Cats who go outside face many risks. Being hit by a car is probably the most common risk, but cats who are outdoors are also at risk of being poisoned by neighbors (either intentionally, or accidentally). Cats who go outside are often taken and dumped in other parts of town because other people don't like them being out (pooping in the yard, spraying, meowing, digging). You are at risk for diseases from other cats, cat fights, and even other animals – depending where you live.

Cats who go outdoors are said to have much shorter lifespans, on average, than cats who are indoors only. On farms the average outdoor only cat only lives to one year of age (although certainly many live longer, most die while young). In most cities the average lifespan for a cat that goes outdoors is two years, cats who are kept indoors only often live well into their teens.

If you are not neutered this could also be a reason your owner has you confined indoors only. Male cats who are not neutered tend to roam further, and can get lost, as they look for female cats. They also tend to get into more fights and will “spray” to mark territory – which lots of people do not like. Cats who are not fixed (spayed or neutered) should not go outside at all.

As well a cat who is not vaccinated should not go outside.  Cats who are declawed should not go outside either!   It is just too risky, what if you are attacked?  You cannot climb a tree.  Some declawed cats try to look tough by fighting back but that is a bad idea too as you have no weapons. 

What I am saying is that your owner is not being cruel, they are being responsible.
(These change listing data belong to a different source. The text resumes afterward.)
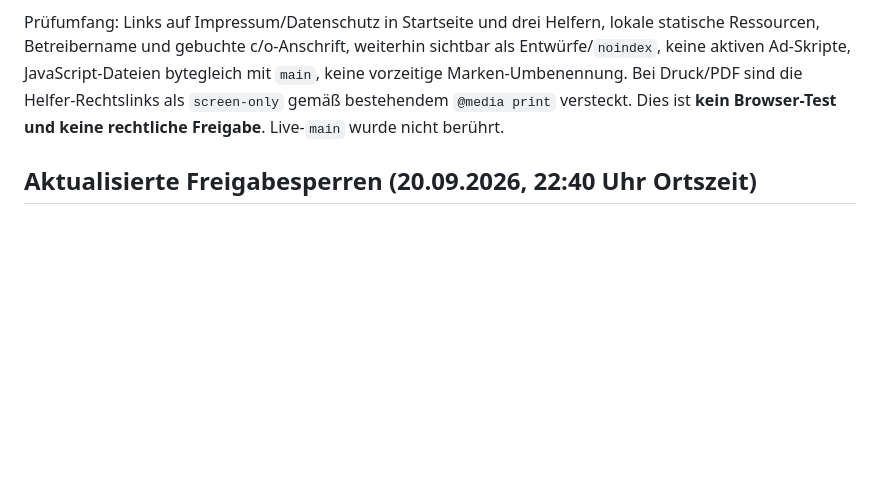
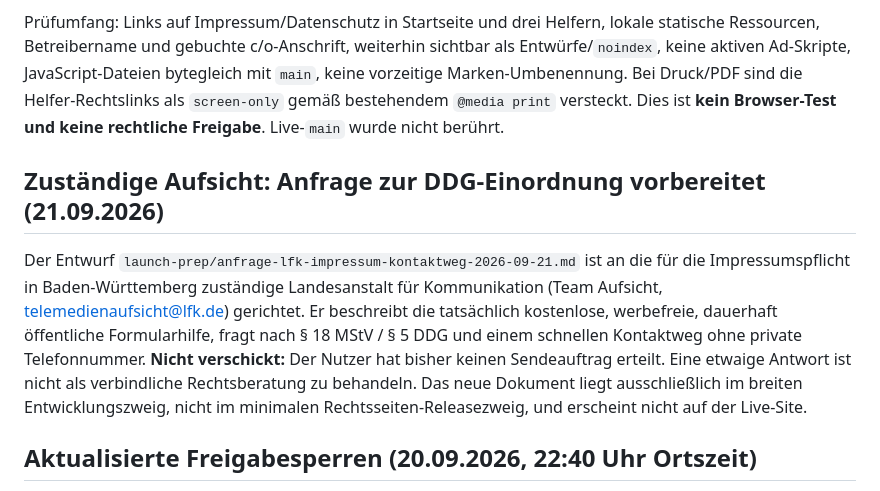
Before and after one commit to FormularFuchs/FormularFuchs.github.io, a Markdown page: launch-prep/freigabestatus.md, the part around the change. GitHub-like rendering; blank space fills up the shorter version.

Commit message:
Log unsent LFK query and preserve legal-only release branch

```diff
--- a/launch-prep/freigabestatus.md
+++ b/launch-prep/freigabestatus.md
@@ -72,6 +72,10 @@ Für `vorbereitung-nur-rechtsseiten` wurden ausschließlich auf diesem Zweig `sc
 
 Prüfumfang: Links auf Impressum/Datenschutz in Startseite und drei Helfern, lokale statische Ressourcen, Betreibername und gebuchte c/o-Anschrift, weiterhin sichtbar als Entwürfe/`noindex`, keine aktiven Ad-Skripte, JavaScript-Dateien bytegleich mit `main`, keine vorzeitige Marken-Umbenennung. Bei Druck/PDF sind die Helfer-Rechtslinks als `screen-only` gemäß bestehendem `@media print` versteckt. Dies ist **kein Browser-Test und keine rechtliche Freigabe**. Live-`main` wurde nicht berührt.
 
+## Zuständige Aufsicht: Anfrage zur DDG-Einordnung vorbereitet (21.09.2026)
+
+Der Entwurf `launch-prep/anfrage-lfk-impressum-kontaktweg-2026-09-21.md` ist an die für die Impressumspflicht in Baden-Württemberg zuständige Landesanstalt für Kommunikation (Team Aufsicht, telemedienaufsicht@lfk.de) gerichtet. Er beschreibt die tatsächlich kostenlose, werbefreie, dauerhaft öffentliche Formularhilfe, fragt nach § 18 MStV / § 5 DDG und einem schnellen Kontaktweg ohne private Telefonnummer. **Nicht verschickt:** Der Nutzer hat bisher keinen Sendeauftrag erteilt. Eine etwaige Antwort ist nicht als verbindliche Rechtsberatung zu behandeln. Das neue Dokument liegt ausschließlich im breiten Entwicklungszweig, nicht im minimalen Rechtsseiten-Releasezweig, und erscheint nicht auf der Live-Site.
+
 ## Aktualisierte Freigabesperren (20.09.2026, 22:40 Uhr Ortszeit)
 
 1. **Erledigt:** Anschrift.net-Bestellung abgeschlossen, Legitimation bestätigt; Serviceanschrift und Betreibername mit Zustimmung des Nutzers nur in öffentlichen *Entwurfszweig* eingetragen. Keine Privatadresse / Ausweisdatei / Rechnung öffentlich committen.
```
An other idea is a “catio” or cat enclosure. This would be an area that is built so you can go outside without leaving your owners property. Some people go so far as to put up a cat fence around their yard to contain their feline, or have it leash trained. Leash training a cat takes time and you should not be tied up outdoors or you could be at risk from cat thieves, wandering dogs, and so forth.